When possible, wear long-sleeved shirts and long pants and skirts, which can provide protection from UV rays. If wearing this type of clothing isn’t practical, try to wear a T-shirt or a beach cover-up. Clothes made from tightly woven fabric offer the best protection. A wet T-shirt offers much less UV protection than a dry one, and darker colors may offer more protection than lighter colors. Some clothing is certified under international standards as offering UV protection.
Additionally, if you have a job that requires you to spend long hours in the sun, you can include some safety gloves (check out some Unigloves reviews for reference) in your list of protective wear as well. Something that would protect you from sweat and allow a firm grip despite sweaty palms or the outside temperature.
For the most protection, wear a hat that has a brim all the way around that shades your face, ears, and the back of your neck. This becomes especially important if you work for long hours in the sun. Look at caterpillar workwear options that could have such hats as part of the collection, along with other protective clothing. A tightly woven fabric, such as canvas, works best to protect your skin from UV rays. Avoid straw hats with holes that let sunlight through. A darker hat may offer more UV protection.
If you wear a baseball cap, you should also protect your ears and the back of your neck by wearing clothing that covers those areas, using sunscreen, or staying in the shade.

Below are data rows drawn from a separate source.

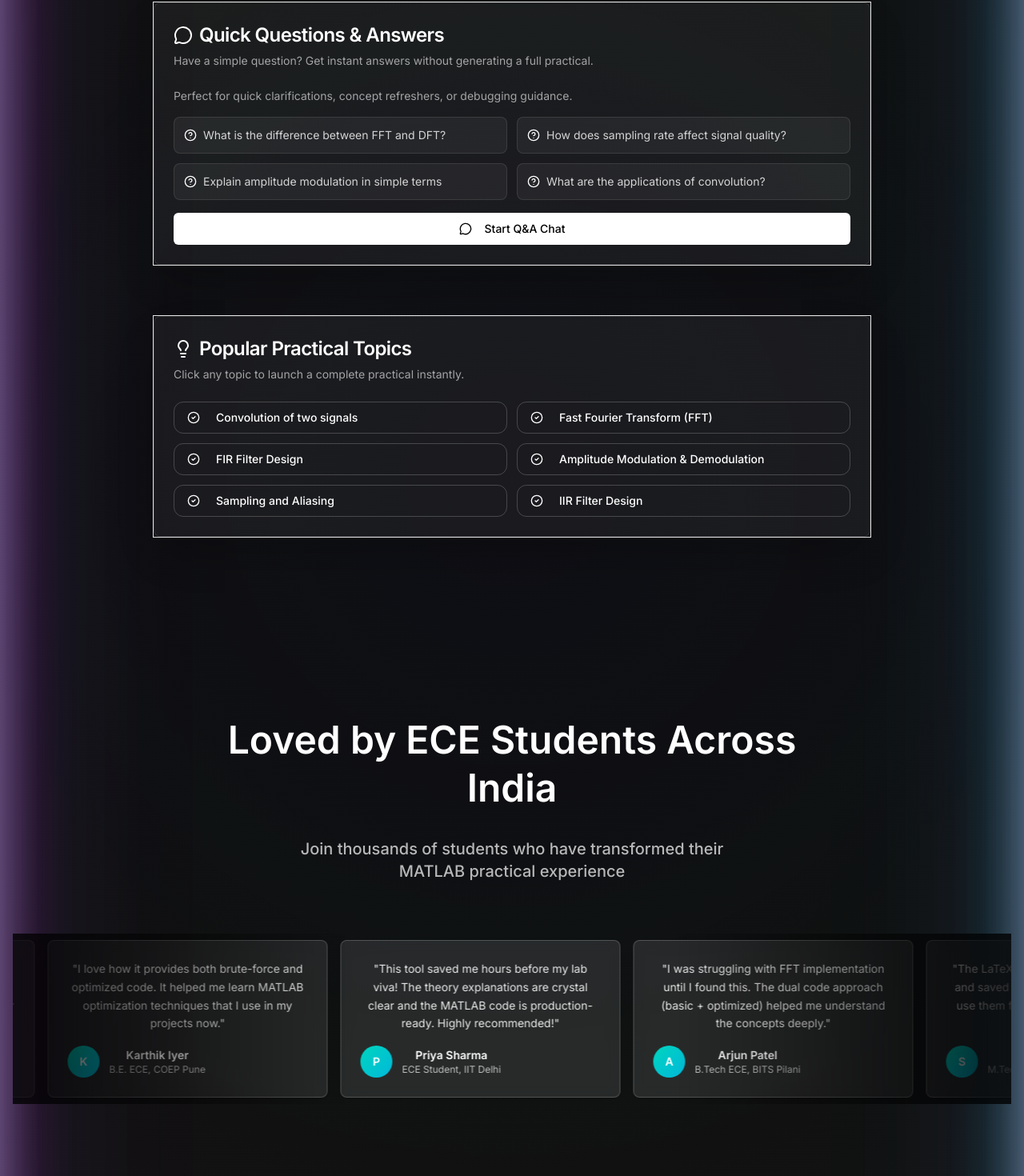
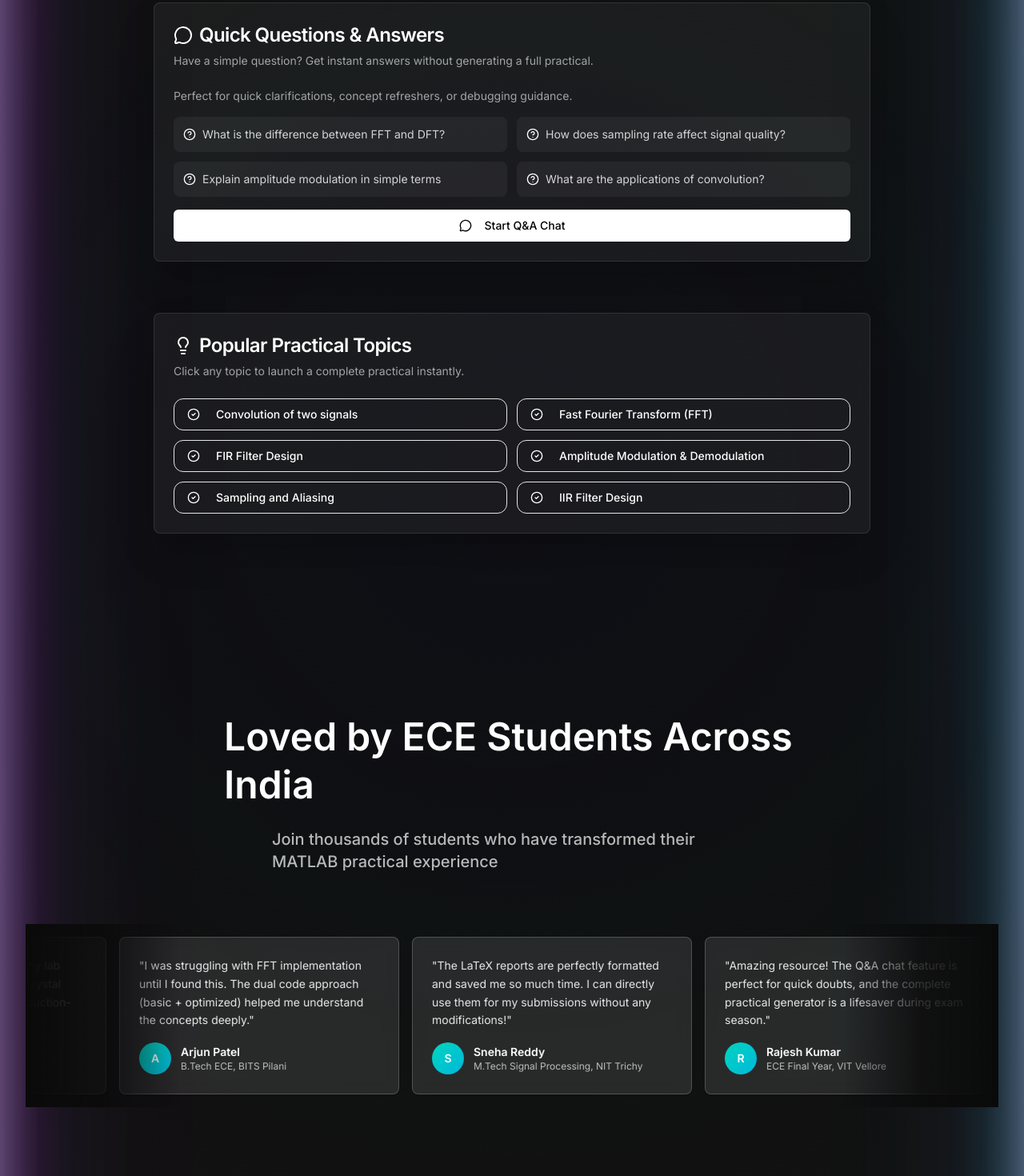
Before and after one commit to Rewant-1/MATist, a Next.js app in the folder frontend/: page / in a window 1280 px wide. Shown: the part 1007-2477 px from the top of the page at 80% size. Built offline with nearby package versions, Linux system fonts and the light colour scheme.

Commit message:
finishedddd

```diff
--- /dev/null
+++ b/frontend/app/apple-icon.tsx
@@ -0,0 +1,33 @@
+import { ImageResponse } from 'next/og'
+
+export const size = {
+  width: 180,
+  height: 180,
+}
+export const contentType = 'image/png'
+
+export default function AppleIcon() {
+  return new ImageResponse(
+    (
+      <div
+        style={{
+          fontSize: 64,
+          background: 'linear-gradient(135deg, #14b8a6 0%, #06b6d4 100%)',
+          width: '100%',
+          height: '100%',
+          display: 'flex',
+          alignItems: 'center',
+          justifyContent: 'center',
+          color: 'white',
+          fontWeight: 'bold',
+          borderRadius: '25%',
+        }}
+      >
+        ECE
+      </div>
+    ),
+    {
+      ...size,
+    }
+  )
+}
--- a/frontend/app/globals.css
+++ b/frontend/app/globals.css
@@ -204,7 +204,7 @@
     transform: translateX(0);
   }
   to {
-    transform: translateX(calc(-100% - var(--gap)));
+    transform: translateX(-100%);
   }
 }
 
--- /dev/null
+++ b/frontend/app/icon.tsx
@@ -0,0 +1,35 @@
+import { ImageResponse } from 'next/og'
+
+// Image metadata
+export const size = {
+  width: 32,
+  height: 32,
+}
+export const contentType = 'image/png'
+
+// Icon component
+export default function Icon() {
+  return new ImageResponse(
+    (
+      <div
+        style={{
+          fontSize: 24,
+          background: 'linear-gradient(135deg, #14b8a6 0%, #06b6d4 100%)',
+          width: '100%',
+          height: '100%',
+          display: 'flex',
+          alignItems: 'center',
+          justifyContent: 'center',
+          color: 'white',
+          fontWeight: 'bold',
+          borderRadius: '20%',
+        }}
+      >
+        ECE
+      </div>
+    ),
+    {
+      ...size,
+    }
+  )
+}
--- a/frontend/app/layout.tsx
+++ b/frontend/app/layout.tsx
@@ -7,8 +7,15 @@ import { cn } from "@/lib/utils";
 const inter = Inter({ subsets: ["latin"] });
 
 export const metadata: Metadata = {
-  title: "ECE MATLAB Helper",
-  description: "Your intelligent ECE MATLAB practical assistant",
+  title: "ECE MATLAB Helper - AI-Powered Practical Assistant",
+  description: "Transform your ECE MATLAB practicals with AI. Get theory, dual code implementations, explanations, and publication-ready LaTeX reports in minutes.",
+  keywords: ["ECE", "MATLAB", "Signal Processing", "LaTeX", "AI Tutor", "ECE Practicals"],
+  authors: [{ name: "ECE Helper Team" }],
+  icons: {
+    icon: '/favicon.ico',
+    shortcut: '/favicon.ico',
+    apple: '/apple-icon.png',
+  },
 };
 
 export default function RootLayout({
--- a/frontend/app/page.tsx
+++ b/frontend/app/page.tsx
@@ -206,7 +206,7 @@ export default function LandingPage() {
                 disabled={false}
                 glow={true}
               />
-              <Card className="relative h-full border border-white/10 bg-white/5 text-white transition-all duration-300 hover:-translate-y-2 hover:border-blue-400/30 hover:bg-white/10 hover:shadow-lg hover:shadow-blue-500/20">
+              <Card className="relative h-full bg-white/5 text-white border-white/10 transition-all duration-300 hover:-translate-y-2 hover:border-blue-400/30 hover:bg-white/10 hover:shadow-lg hover:shadow-blue-500/20">
                 <CardHeader>
                   <div className="w-12 h-12 rounded-xl bg-white/10 flex items-center justify-center mb-4">
                     <feature.icon className="h-6 w-6 text-white" />
@@ -237,7 +237,7 @@ export default function LandingPage() {
             disabled={false}
             glow={true}
           />
-          <Card className="border border-white/10 bg-white/5 text-white shadow-2xl hover:border-blue-400/30 hover:shadow-blue-500/20 transition-all duration-300">
+          <Card className="bg-white/5 text-white border-white/10 shadow-2xl hover:border-blue-400/30 hover:shadow-blue-500/20 transition-all duration-300">
             <CardHeader>
               <CardTitle className="text-2xl flex items-center gap-2 text-white">
                 <MessageCircle className="h-6 w-6" />
@@ -261,7 +261,7 @@ export default function LandingPage() {
                   ].map((question) => (
                     <div
                       key={question}
-                      className="flex items-start gap-2 rounded-lg border border-white/10 bg-white/5 p-3"
+                      className="flex items-start gap-2 rounded-lg bg-white/5 p-3"
                     >
                       <HelpCircle className="h-4 w-4 mt-0.5 text-white" />
                       <span className="text-sm text-white/80">{question}</span>
@@ -293,7 +293,7 @@ export default function LandingPage() {
             disabled={false}
             glow={true}
           />
-          <Card className="border border-white/10 bg-white/5 text-white shadow-2xl hover:border-blue-400/30 hover:shadow-blue-500/20 transition-all duration-300">
+          <Card className="bg-white/5 text-white border-white/10 shadow-2xl hover:border-blue-400/30 hover:shadow-blue-500/20 transition-all duration-300">
             <CardHeader>
               <CardTitle className="text-2xl flex items-center gap-2 text-white">
                 <Lightbulb className="h-6 w-6" />
@@ -315,7 +315,7 @@ export default function LandingPage() {
                     <Link href={`/ece-practical?topic=${encodeURIComponent(topic)}`}>
                       <Button
                         variant="outline"
-                        className="group w-full justify-start rounded-xl border border-white/20 bg-transparent px-4 py-4 text-left text-white transition-colors hover:border-white/40 hover:bg-white/10"
+                        className="group w-full justify-start rounded-xl bg-transparent px-4 py-4 text-left text-white transition-colors hover:border-white/40 hover:bg-white/10"
                       >
                         <CheckCircle2 className="h-4 w-4 mr-3 text-white group-hover:scale-110 transition-transform" />
                         <span className="text-sm text-white">{topic}</span>
@@ -364,7 +364,7 @@ export default function LandingPage() {
                   disabled={false}
                   glow={true}
                 />
-                <div className="relative rounded-2xl border border-white/10 bg-white/5 p-6 hover:border-blue-400/30 hover:shadow-lg hover:shadow-blue-500/20 transition-all duration-300">
+                <div className="relative rounded-2xl bg-white/5 p-6 hover:border-blue-400/30 hover:shadow-lg hover:shadow-blue-500/20 transition-all duration-300">
                   <div className="w-16 h-16 mx-auto mb-4 flex items-center justify-center rounded-full bg-gradient-to-br from-blue-500 to-cyan-500 text-2xl font-bold text-white shadow-xl">
                     {item.step}
                   </div>
@@ -390,7 +390,7 @@ export default function LandingPage() {
             disabled={false}
             glow={true}
           />
-          <Card className="max-w-2xl mx-auto border border-white/15 bg-white/5 text-white shadow-2xl hover:border-blue-400/30 hover:shadow-blue-500/20 transition-all duration-300">
+          <Card className="max-w-2xl mx-auto bg-white/5 text-white border-white/10 shadow-2xl hover:border-blue-400/30 hover:shadow-blue-500/20 transition-all duration-300">
             <CardContent className="pt-8 pb-8">
               <h3 className="text-2xl font-bold text-white mb-4">
                 Ready to create your ECE practical?
--- a/frontend/components/ui/glowing-effect.tsx
+++ b/frontend/components/ui/glowing-effect.tsx
@@ -138,8 +138,8 @@ const GlowingEffect = memo(
       <>
         <div
           className={cn(
-            "pointer-events-none absolute -inset-px rounded-[inherit] border transition-opacity",
-            glow ? "opacity-100" : "opacity-0",
+            "pointer-events-none absolute -inset-px rounded-[inherit] border border-transparent transition-opacity",
+            glow ? "opacity-[var(--active)]" : "opacity-0",
             variant === "white" && "border-white",
             disabled && "block!"
           )}
--- a/frontend/components/ui/testimonials-section.tsx
+++ b/frontend/components/ui/testimonials-section.tsx
@@ -20,23 +20,23 @@ export function TestimonialsSection({
 }: TestimonialsSectionProps) {
   return (
     <section className={cn(
-      "py-12 sm:py-24 md:py-32 px-0",
+      "py-12 sm:py-24 md:py-32 px-4",
       className
     )}>
-      <div className="mx-auto flex max-w-container flex-col items-center gap-4 text-center sm:gap-16">
-        <div className="flex flex-col items-center gap-4 px-4 sm:gap-8">
+      <div className="mx-auto flex max-w-7xl flex-col items-center gap-8 sm:gap-16">
+        <div className="flex flex-col items-center gap-4 sm:gap-6">
           <h2 className="max-w-[720px] text-3xl font-semibold leading-tight text-white sm:text-5xl sm:leading-tight">
             {title}
           </h2>
-          <p className="text-md max-w-[600px] font-medium text-white/70 dark:text-white/60 sm:text-xl">
+          <p className="text-md max-w-[600px] font-medium text-white/70 sm:text-xl">
             {description}
           </p>
         </div>
 
-        <div className="relative flex w-full flex-col items-center justify-center overflow-hidden">
-          <div className="group flex overflow-hidden p-2 [--gap:1rem] [gap:var(--gap)] flex-row [--duration:60s]">
+        <div className="relative flex w-full items-center justify-center overflow-hidden">
+          <div className="group flex overflow-hidden p-4 gap-4 flex-row">
             {/* First set for infinite scroll */}
-            <div className="flex shrink-0 justify-around [gap:var(--gap)] animate-marquee flex-row group-hover:[animation-play-state:paused]">
+            <div className="flex shrink-0 gap-4 animate-marquee flex-row group-hover:[animation-play-state:paused] [--duration:50s]">
               {testimonials.map((testimonial, i) => (
                 <TestimonialCard
                   key={`set1-${i}`}
@@ -45,7 +45,7 @@ export function TestimonialsSection({
               ))}
             </div>
             {/* Duplicate set for seamless loop */}
-            <div className="flex shrink-0 justify-around [gap:var(--gap)] animate-marquee flex-row group-hover:[animation-play-state:paused]">
+            <div className="flex shrink-0 gap-4 animate-marquee flex-row group-hover:[animation-play-state:paused] [--duration:50s]">
               {testimonials.map((testimonial, i) => (
                 <TestimonialCard
                   key={`set2-${i}`}
@@ -55,8 +55,9 @@ export function TestimonialsSection({
             </div>
           </div>
 
-          <div className="pointer-events-none absolute inset-y-0 left-0 hidden w-1/3 bg-gradient-to-r from-black/80 sm:block dark:from-black" />
-          <div className="pointer-events-none absolute inset-y-0 right-0 hidden w-1/3 bg-gradient-to-l from-black/80 sm:block dark:from-black" />
+          {/* Gradient fades on both sides */}
+          <div className="pointer-events-none absolute inset-y-0 left-0 w-32 bg-gradient-to-r from-[#0a0a0a] via-[#0a0a0a]/80 to-transparent sm:w-48" />
+          <div className="pointer-events-none absolute inset-y-0 right-0 w-32 bg-gradient-to-l from-[#0a0a0a] via-[#0a0a0a]/80 to-transparent sm:w-48" />
         </div>
       </div>
     </section>
```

Sunglasses protect your eyes from UV rays and reduce the risk of cataracts. They also protect the tender skin around your eyes from sun exposure.
Sunglasses that block both UVA and UVB rays offer the best protection. Most sunglasses sold in the United States, regardless of cost, meet this standard. Wrap-around sunglasses work best because they block UV rays from sneaking in from the side.

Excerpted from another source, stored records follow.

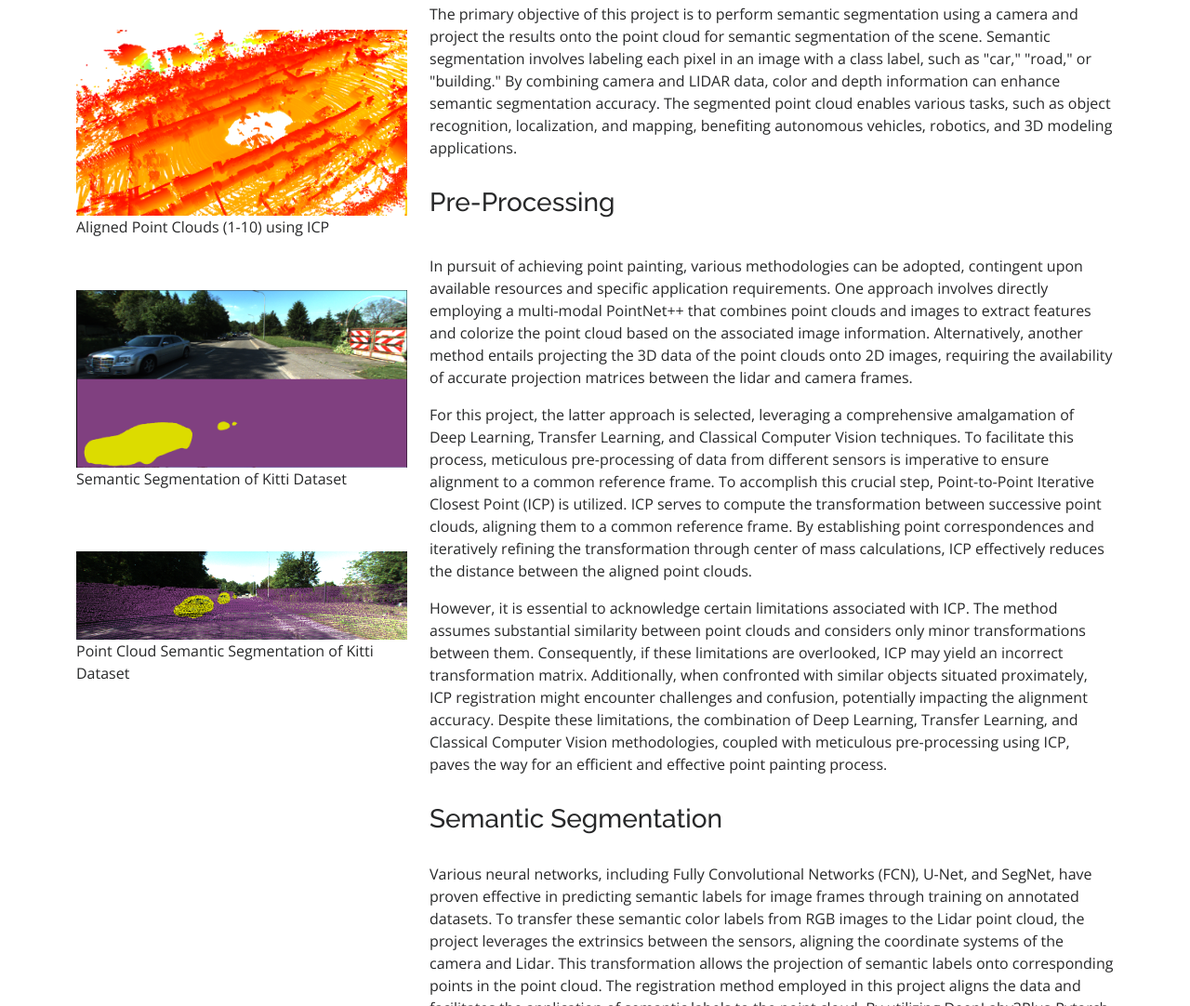
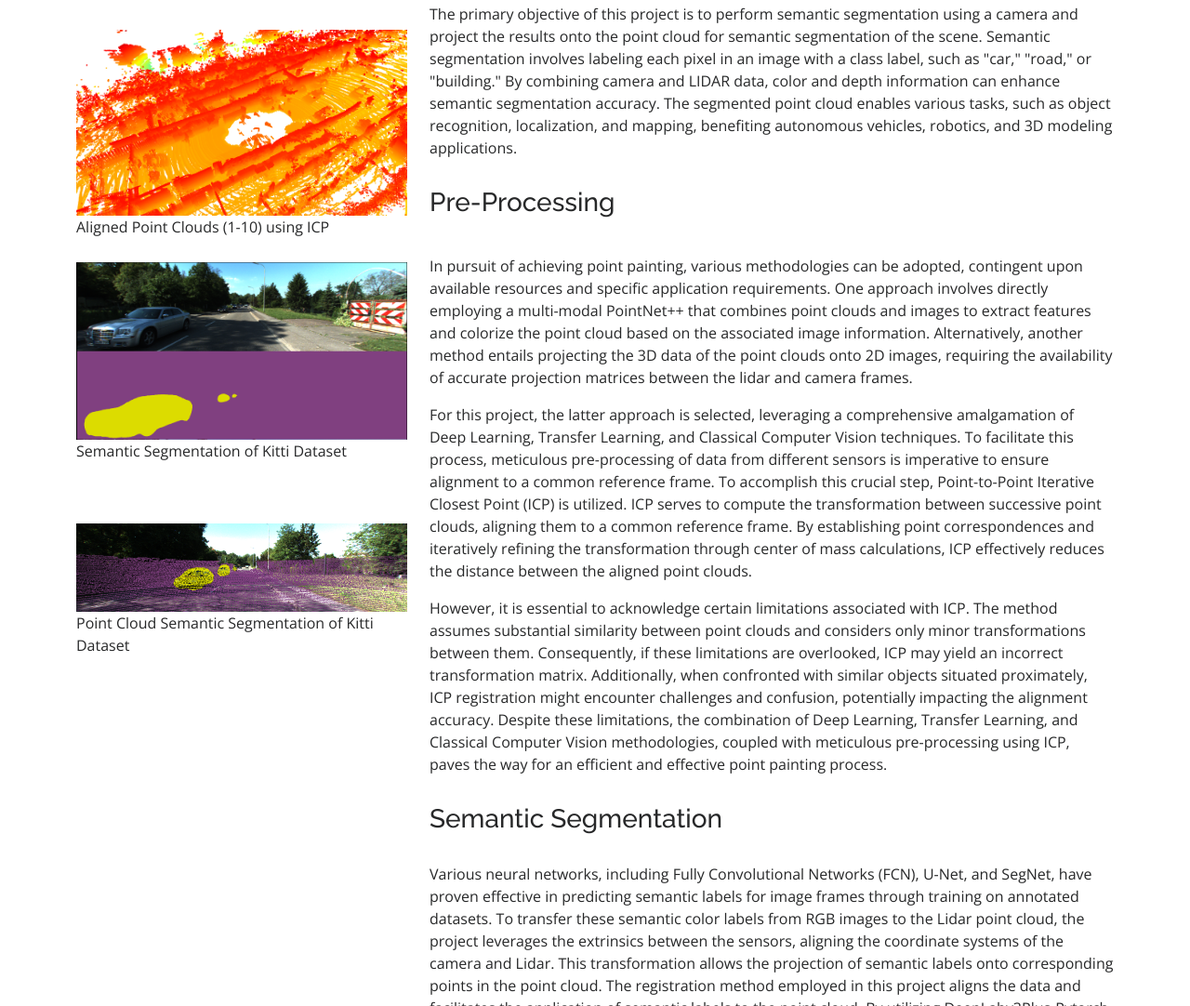
Before and after one commit to venk221/venk221.github.io, a plain HTML site: page pc.html in a window 1280 px wide. Shown: the part 753-1835 px from the top of the page at 93% size. Drawn offline with nearby package versions, Linux system fonts and the light colour scheme.

Commit message:
Add files via upload

```diff
--- a/pc.html
+++ b/pc.html
@@ -67,7 +67,7 @@
             <p class="image-caption">A point cloud that is assumed as a reference frame</p>
             <img src="../assets/img/pc/2.png" class="img-fluid" alt="" style="margin-top: 80px;">
             <p class="image-caption">Aligned Point Clouds (1-10) using ICP </p>
-            <img src="../assets/img/pc/3.png" class="img-fluid" alt="" style="margin-top: 40px;">
+            <img src="../assets/img/pc/3.png" class="img-fluid" alt="" style="margin-top: 10px;">
             <p class="image-caption">Semantic Segmentation of Kitti Dataset </p>
             <!-- Replace the image with a video -->
             <img src="../assets/img/pc/8.png" class="img-fluid" alt="" style="margin-top: 50px;">
```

Put on broad spectrum sunscreen that blocks both UVA and UVB rays and has an SPF of 15 or higher before you go outside. Don’t forget to put a thick layer on all exposed skin. Get help for hard-to-reach places like your back. And remember, sunscreen works best when combined with other options.
Sunscreen is not recommended for babies who are 6 months old or younger. The U.S. Food and Drug Administration recommends keeping infants out of the sun during midday and using protective clothing if they have to be in the sun.
SPF. Sunscreens are assigned a sun protection factor (SPF), which is a number that rates how well they block UV rays. Higher numbers indicate more protection. You should use a broad spectrum sunscreen with SPF of 15 or higher.
Reapplication. Sunscreen wears off. Put it on again if you stay out in the sun for more than 2 hours and after swimming, sweating, or toweling off.
Expiration date. Check the sunscreen’s expiration date. Sunscreen without an expiration date has a shelf life of no more than 3 years. Its shelf life is shorter if it has been exposed to high temperatures.